The same theme persists throughout all screens: soft colors, the typical XperiDo blue and cool greys. The design's main objective was to support the user in his actions, guide him through the application and provide a sense of consistency across screens.
You'll see the same colors and icons pop up everywhere. For instance, the selected/hover colors (and check mark) are present in both the list view (above) and the data set builder:
The use of one color line (blues) meant that we could use colors for other associations. Red colors for warnings, green for success messages, as people would expect:
The reporting screen shows plenty of filterable metrics with relevant information about your project:
The login screen was designed to be unique and interesting to look at, without it being too defined. This was done on purpose so that the viewer would not get bored or tired of the same images after a while:
The square is really the most recognizable XperiDo shape, but I made others to keep it fresh. The plan was to randomly show one of these backgrounds:
The most complex screens belong to the flow builder. This is the heart of the product and takes some time to understand - it was built for functionality, and there's a lot of it:
Yellow indicates blocks that are linked according to the links set up on the right, in the Inspector. The yellow created a nice contrast with the blue and it stands out immediately, which helps you see how your flow is structured quickly.
XperiDo 4 uses a lot of icons to convey meaning and help the user feel confident in their decisions. These one-color icons have to work on a small scale, and need to be unique enough yet feel as if they belong in the same software:
I colored the status icons to show which group they belong to. Red means your flow is completely stopped without repair, blue means it's on hold, yellow means it requires user input etc:
For all the care I placed in both the icon and screen designs, I always kept in mind that the design has a supporting role: ease-of-use and guiding the user were always at the front. Most screens are fairly devoid of heavy design elements as I wanted to keep the focus on the action and not distract the user:
The screens that could feature more decorative elements are a nice change from the more functional screens, and I'm glad we found a nice balance between the two.
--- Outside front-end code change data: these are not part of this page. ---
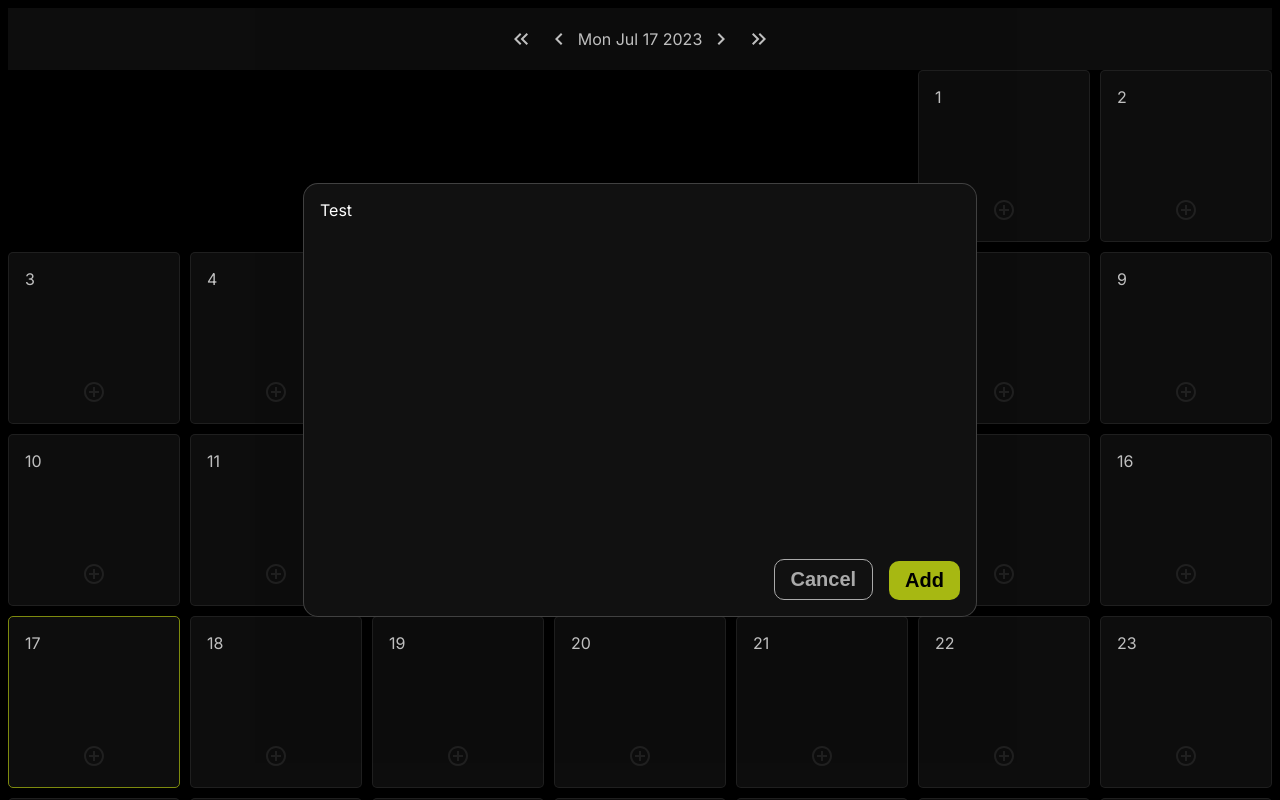
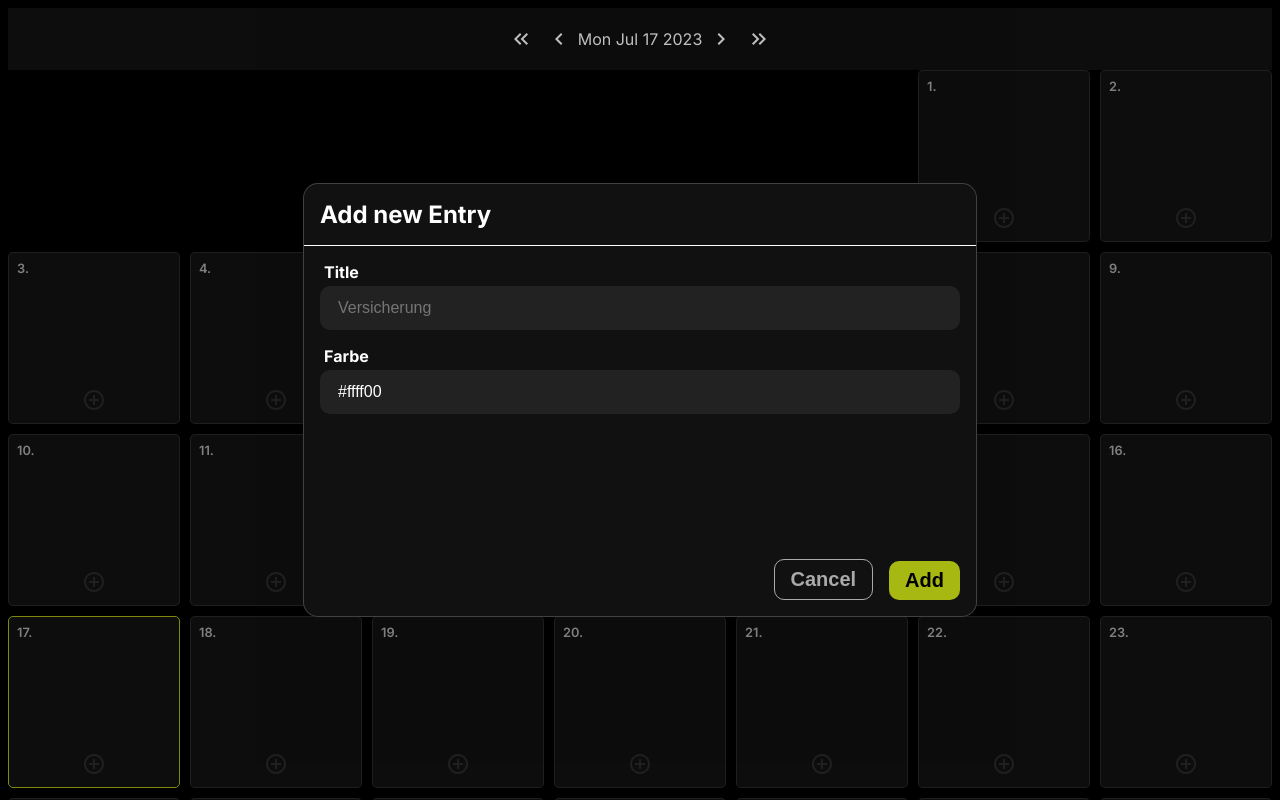
Before and after one commit to printNico/Finance-Calendar, a Next.js app: page / in a window 1280 px wide. Both pictures are taken after a click on the button 1004 px from the left and 210 px from the top of the page. Shown: the top 800 px of the page. Built offline with nearby package versions, Linux system fonts and the light colour scheme.

Commit message:
things changes

```diff
--- a/package.json
+++ b/package.json
@@ -19,10 +19,14 @@
     "next": "13.4.10",
     "polished": "^4.2.2",
     "react": "18.2.0",
+    "react-color": "^2.19.3",
     "react-dom": "18.2.0",
     "react-icons": "^4.10.1",
     "react-redux": "^8.1.1",
     "styled-components": "^6.0.4",
     "typescript": "5.1.6"
+  },
+  "devDependencies": {
+    "@types/react-color": "^3.0.6"
   }
 }
--- /dev/null
+++ b/src/components/Basic/ColorPicker/ColorPicker.tsx
@@ -0,0 +1,79 @@
+import styled from "styled-components";
+import TextField from "@/components/Basic/TextField/TextField";
+import {useEffect, useRef, useState} from "react";
+import {ChromePicker, ColorResult} from 'react-color';
+import useClickedOutsideEvent from "@/lib/useClickedOutsideEvent";
+
+
+const StyledColorPickerWrapper = styled.div`
+  position: relative;
+`
+
+const StyledTextField = styled(TextField)`
+`
+
+const StyledColorPickerContainer = styled.div`
+`
+
+const StyledChromePicker = styled(ChromePicker)`
+  position: absolute;
+
+  z-index: 1;
+
+  top: 0;
+  left: 0;
+`
+
+type ColorPickerProps = {
+    color?: string;
+    onColorChange?: (color: string) => void;
+}
+
+
+const ColorPicker = (props: ColorPickerProps) => {
+    const [showColorPicker, setShowColorPicker] = useState(false);
+    const [localColor, setLocalColor] = useState("#ffffff");
+
+    const onClickedOutside = () => {
+        setShowColorPicker(false);
+    }
+
+    const wrapperRef = useRef(null);
+    useClickedOutsideEvent(wrapperRef, onClickedOutside);
+
+    const onColorChangeEvent = (color: ColorResult) => {
+        let hexCode = color.hex;
+        if (props.onColorChange) {
+            props.onColorChange(hexCode);
+        }
+        setLocalColor(hexCode);
+    }
+
+    useEffect(() => {
+        setLocalColor(props.color ?? "#ffffff");
+    }, [props.color]);
+
+    return (
+        <>
+            <StyledColorPickerWrapper ref={wrapperRef}>
+                <StyledTextField
+                    label="Farbe"
+                    value={localColor}
+                    onClick={() => setShowColorPicker(!showColorPicker)}
+                />
+
+                {showColorPicker && (
+                    <StyledColorPickerContainer>
+                        <StyledChromePicker
+                            color={localColor}
+                            onChangeComplete={onColorChangeEvent}
+                            disableAlpha
+                        />
+                    </StyledColorPickerContainer>
+                )}
+            </StyledColorPickerWrapper>
+        </>
+    )
+}
+
+export default ColorPicker;
--- /dev/null
+++ b/src/components/Basic/TextField/TextField.tsx
@@ -0,0 +1,95 @@
+import styled from "styled-components";
+import {useEffect, useState} from "react";
+
+const StyledInputWrapper = styled.div`
+  display: flex;
+  flex-direction: column;
+  flex-wrap: nowrap;
+
+  align-items: flex-start;
+
+  width: 100%;
+`
+
+const StyledInputLabel = styled.label`
+  margin-left: .25rem;
+  margin-bottom: .25rem;
+
+  font-weight: bold;
+`
+
+const StyledInputContainer = styled.div`
+  background: ${props => props.theme.colors.background3};
+
+  width: 100%;
+
+  border-radius: 10px;
+`
+
+const StyledInput = styled.input`
+  background: none;
+  border: none;
+  color: white;
+
+  height: 100%;
+  width: 100%;
+
+  margin-inline: 1rem;
+  margin-block: .75rem;
+
+  font-size: 1rem;
+
+  &:focus, &::selection {
+    outline: none;
+  }
+`
+
+type TextFieldProps = {
+    label?: string
+    value?: string
+    placeholder?: string
+    onValueChange?: (value: string) => void
+    onClick?: () => void
+}
+
+const TextField = (props: TextFieldProps) => {
+    const [localValue, setLocalValue] = useState("");
+
+    const onClickEvent = () => {
+        if (props.onClick) {
+            props.onClick();
+        }
+    }
+
+    const onValueChangeEvent = (event: React.ChangeEvent<HTMLInputElement>) => {
+        const newValue = event.target.value;
+        if (props.onValueChange) {
+            if (newValue !== props.value) {
+                props.onValueChange(newValue)
+            }
+        }
+        setLocalValue(newValue);
+    }
+
+    useEffect(() => {
+        setLocalValue(props.value || "")
+    }, [props.value]);
+
+    return (
+        <StyledInputWrapper onClick={onClickEvent}>
+            <StyledInputLabel aria-label={props.label}>
+                {props.label}
+            </StyledInputLabel>
+
+            <StyledInputContainer>
+                <StyledInput
+                    value={localValue}
+                    placeholder={props.placeholder}
+                    onChange={onValueChangeEvent}
+                />
+            </StyledInputContainer>
+        </StyledInputWrapper>
+    )
+}
+
+export default TextField
--- a/src/components/Calendar/AddEntryDialog.tsx
+++ b/src/components/Calendar/AddEntryDialog.tsx
@@ -5,6 +5,12 @@ import styled from "styled-components";
 import {rgba} from "polished";
 import Card from "@/components/Basic/Card/Card";
 import Button from "@/components/Basic/Button/Button";
+import TextField from "@/components/Basic/TextField/TextField";
+import {useState} from "react";
+import ColorPicker from "@/components/Basic/ColorPicker/ColorPicker";
+import {Entry} from "@/lib/types/Entry";
+import {useDispatch} from "react-redux";
+import {addEntry} from "@/store/entriesSlice";
 
 const StyledDialog = styled(Dialog)`
   position: fixed;
@@ -33,7 +39,22 @@ const StyledCard = styled(Card)`
   flex-wrap: nowrap;
 
 `
+const StyledH1 = styled.h1`
+  font-size: 1.5rem;
+  font-weight: bold;
+
+  margin-bottom: 1rem;
+`
+
+const StyledHr = styled.hr`
+  margin-inline: -1rem;
+  margin-bottom: 1rem;
+`
+
 const StyledContentContainer = styled.div`
+    div:not(:last-child) {
+        margin-bottom: 1rem;
+    }
 `
 
 const StyledActionContainer = styled.div`
@@ -51,22 +72,54 @@ const StyledActionContainer = styled.div`
 type DialogProps = {
     show: boolean;
     onClose?: () => void;
+    onAdd?: (entry: Entry) => void;
 }
 
 const AddEntryDialog = ({show = false, ...props}: DialogProps) => {
+    const [title, setTitle] = useState("");
+    const [color, setColor] = useState("#ffff00");
+
     const onCloseEvent = () => {
         if (props.onClose) props.onClose();
+    }
+
+    const onAddEntryEvent = () => {
+        if(!title || title === "") return;
+        if(!color || color === "") return;
+
+        const newEntry: Entry = {
+            title: title,
+            color: color
+        } as Entry;
+
+        if (props.onAdd) props.onAdd(newEntry);
     }
 
     return (
         <StyledDialog open={show} onClose={onCloseEvent}>
             <StyledCard>
                 <StyledContentContainer>
-                    <h1>Test</h1>
+                    <StyledH1>
+                        Add new Entry
+                    </StyledH1>
+
+                    <StyledHr/>
+
+                    <TextField
+                        label="Title"
+                        placeholder="Versicherung"
+                        value={title}
+                        onValueChange={setTitle}
+                    />
+
+                    <ColorPicker
+                        color={color}
+                        onColorChange={setColor}
+                    />
                 </StyledContentContainer>
                 <StyledActionContainer>
                     <Button label="Cancel" onClick={onCloseEvent} $outlined/>
-                    <Button label="Add" $primary/>
+                    <Button label="Add" onClick={onAddEntryEvent} $primary/>
                 </StyledActionContainer>
             </StyledCard>
         </StyledDialog>
--- a/src/components/Calendar/Calendar.tsx
+++ b/src/components/Calendar/Calendar.tsx
@@ -9,10 +9,10 @@ const StyledContainerGrid = styled.div`
   display: grid;
 
   gap: 10px;
-  grid-template-columns: repeat(7, 1fr);
+  grid-template-columns: repeat(7, minmax(0, 1fr));
 
   @media (max-width: ${props => props.theme.breakpoints.sm}) {
-    grid-template-columns: repeat(1, 1fr);
+    grid-template-columns: repeat(1, minmax(0, 1fr));
   }
 `
 
--- a/src/components/Calendar/CalendarDay.tsx
+++ b/src/components/Calendar/CalendarDay.tsx
@@ -9,6 +9,16 @@ import {Entry} from "@/lib/types/Entry";
 import {RootState} from "@/store/store";
 import AddEntryDialog from "@/components/Calendar/AddEntryDialog";
 import {useState} from "react";
+import {readableColor} from "polished";
+
+const StyledHeaderContainer = styled.div`
+  font-size: .8rem;
+  font-weight: 600;
+
+  color: ${props => props.theme.colors.noColor};
+
+  margin-bottom: .4rem;
+`
 
 const StyledContentContainer = styled.div`
 
@@ -27,6 +37,8 @@ const StyledCard = styled(Card)`
   flex-direction: column;
   justify-content: space-between;
 
+  padding: .5rem;
+
   border: 1px solid rgba(255, 255, 255, 0.1);
   border-radius: 5px;
 
@@ -35,6 +47,22 @@ const StyledCard = styled(Card)`
       opacity: 1;
     }
   }
+`
+
+const StyledDayEntry = styled.div<{ $color: string }>`
+  background: ${props => props.$color};
+  color: ${props => readableColor(props.$color)};
+
+  border-radius: 5px;
+
+  height: 1rem;
+  overflow: hidden;
+
+  font-size: .8rem;
+  font-weight: 600;
+
+  padding: .25rem;
+  margin-bottom: .25rem;
 `
 
 type CalendarDayProps = {
@@ -58,17 +86,35 @@ const CalendarDay = (props: CalendarDayProps) => {
         setShowCreationDialog(true);
     }
 
+    const onAddEntryEvent = (entry: Entry) => {
+        entry.date = props.day.date.valueOf();
+        dispatch(addEntry(entry));
+        setShowCreationDialog(false)
+    }
+
     return (
         <>
-            <AddEntryDialog show={showCreationDialog} onClose={() => setShowCreationDialog(false)}/>
+            <AddEntryDialog
+                show={showCreationDialog}
+                onAdd={onAddEntryEvent}
+                onClose={() => setShowCreationDialog(false)}
+            />
             <StyledCard
                 className={props.className}
                 onClick={onCardClickEvent}
             >
-                <StyledContentContainer>
-                    {props.day.date.getDate()}
-                    {entries.map((entry, index) => <p key={index}>{entry.id}</p>)}
-                </StyledContentContainer>
+                <div>
+                    <StyledHeaderContainer>
+                        {props.day.date.getDate()}.
+                    </StyledHeaderContainer>
+                    <StyledContentContainer>
+                        {entries.map((entry, index) =>
+                            <StyledDayEntry $color={entry.color} key={index}>
+                                {entry.title}
+                            </StyledDayEntry>
+                        )}
+                    </StyledContentContainer>
+                </div>
                 <StyledActionsContainer>
                     <IconButton
                         Icon={<MdAddCircleOutline size='24px'/>}
--- a/src/lib/types/Entry.ts
+++ b/src/lib/types/Entry.ts
@@ -1,4 +1,6 @@
 export type Entry = {
     id: string
     date: number
+    title: string
+    color: string
 }
--- /dev/null
+++ b/src/lib/useClickedOutsideEvent.ts
@@ -0,0 +1,18 @@
+import {useEffect} from "react";
+
+const useClickedOutsideEvent = (ref: any, callback: () => void) => {
+    useEffect(() => {
+        function handleClickOutside(event: MouseEvent) {
+            if (ref.current && !ref.current.contains(event.target)) {
+                callback();
+            }
+        }
+
+        document.addEventListener("mousedown", handleClickOutside);
+        return () => {
+            document.removeEventListener("mousedown", handleClickOutside);
+        };
+    }, [ref]);
+}
+
+export default useClickedOutsideEvent;
```
Also changed, not shown: 1 other file (tests, documents, lock files or other folders).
This keeps the application fresh and nice to look at, while it remains easy to use when more focus on the action is required.
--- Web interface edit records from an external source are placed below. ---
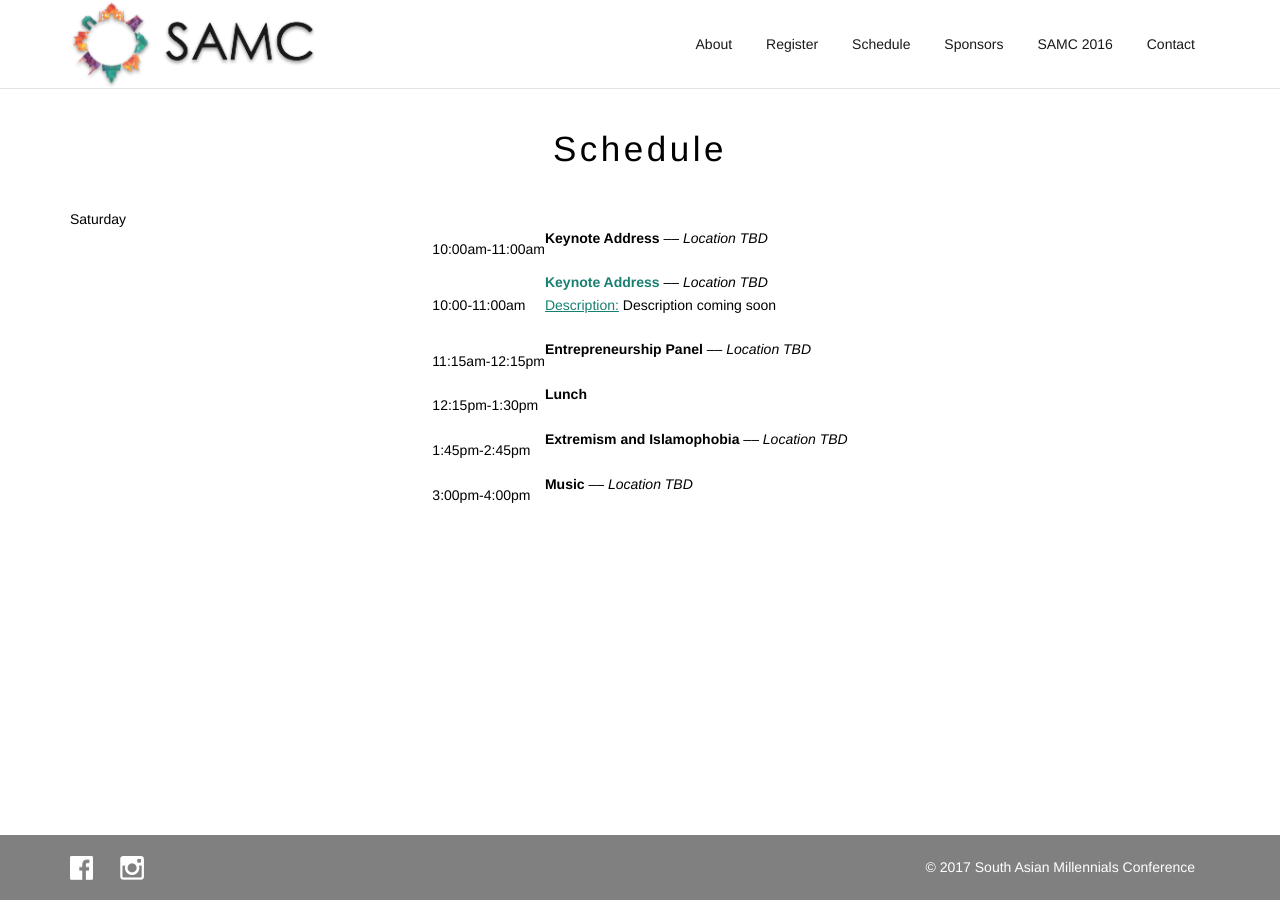
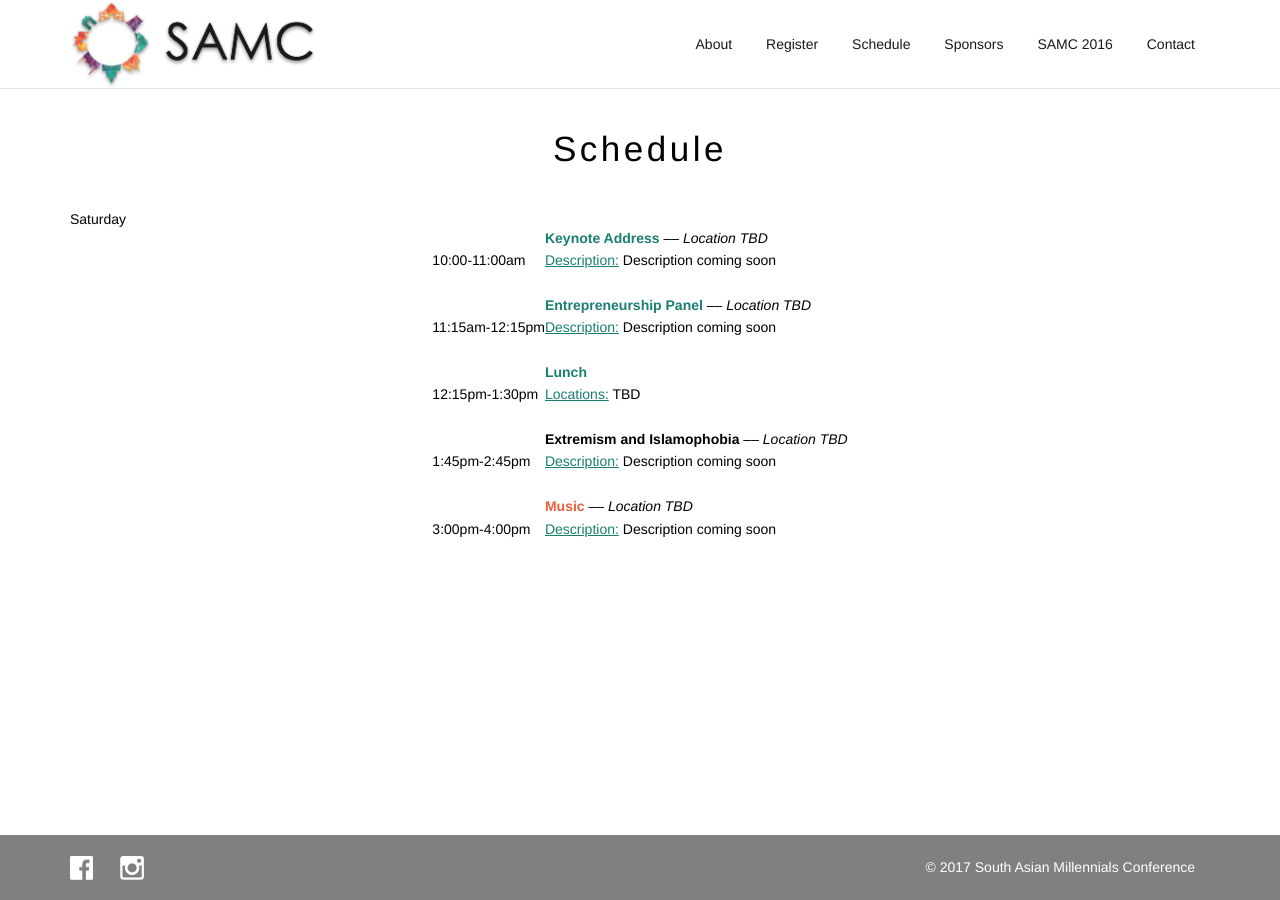
Before and after one commit to samconf/samconf.github.io, a Jekyll site: the page built from schedule/index.html, in a window 1280 px wide. Built offline with Jekyll 4.4.1, drawn with Linux system fonts in a browser that asks for light colours.

Commit message:
Update index.html

```diff
--- a/schedule/index.html
+++ b/schedule/index.html
@@ -15,12 +15,8 @@ endpoint: schedule
         </tbody>
     </table> -->
     <table class="saturdayschedule">
-        <tbody>Saturday
-            <tr>
-                <td>10:00am-11:00am</td>
-                <td><strong>Keynote Address</strong> <i>–– Location TBD</i>
-                <br><br></td>
-            </tr>
+        <tbody>
+            <tr>Saturday</tr>
             <tr>
                 <td>10:00-11:00am</td>
                 <td><strong class="p1">Keynote Address</strong> <i>–– Location TBD</i><br>
@@ -30,22 +26,30 @@ endpoint: schedule
             </tr>
             <tr>
                 <td>11:15am-12:15pm</td>
-                <td><strong>Entrepreneurship Panel</strong> <i>–– Location TBD</i>
+                <td><strong class="p1">Entrepreneurship Panel</strong> <i>–– Location TBD</i><br>
+                    <u class="p1">Description:</u>
+                    Description coming soon
                 <br><br></td>
             </tr>
             <tr>
                 <td>12:15pm-1:30pm</td>
-                <td><strong>Lunch</strong>
+                <td><strong class="p1">Lunch</strong> <i></i><br>
+                    <u class="p1">Locations:</u>
+                    TBD
                 <br><br></td>
             </tr>
             <tr>
                 <td>1:45pm-2:45pm</td>
-                <td><strong>Extremism and Islamophobia</strong> <i>–– Location TBD</i>
+                <td><strong class="p0">Extremism and Islamophobia</strong> <i>–– Location TBD</i><br>
+                    <u class="p1">Description:</u>
+                    Description coming soon
                 <br><br></td>
             </tr>
             <tr>
                 <td>3:00pm-4:00pm</td>
-                <td><strong>Music</strong> <i>–– Location TBD</i>
+                <td><strong class="p2">Music</strong> <i>–– Location TBD</i><br>
+                    <u class="p1">Description:</u>
+                    Description coming soon
                 <br><br></td>
             </tr>
         </tbody>
```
All in all, a great project to work on that required a variety of design skills to make it work well.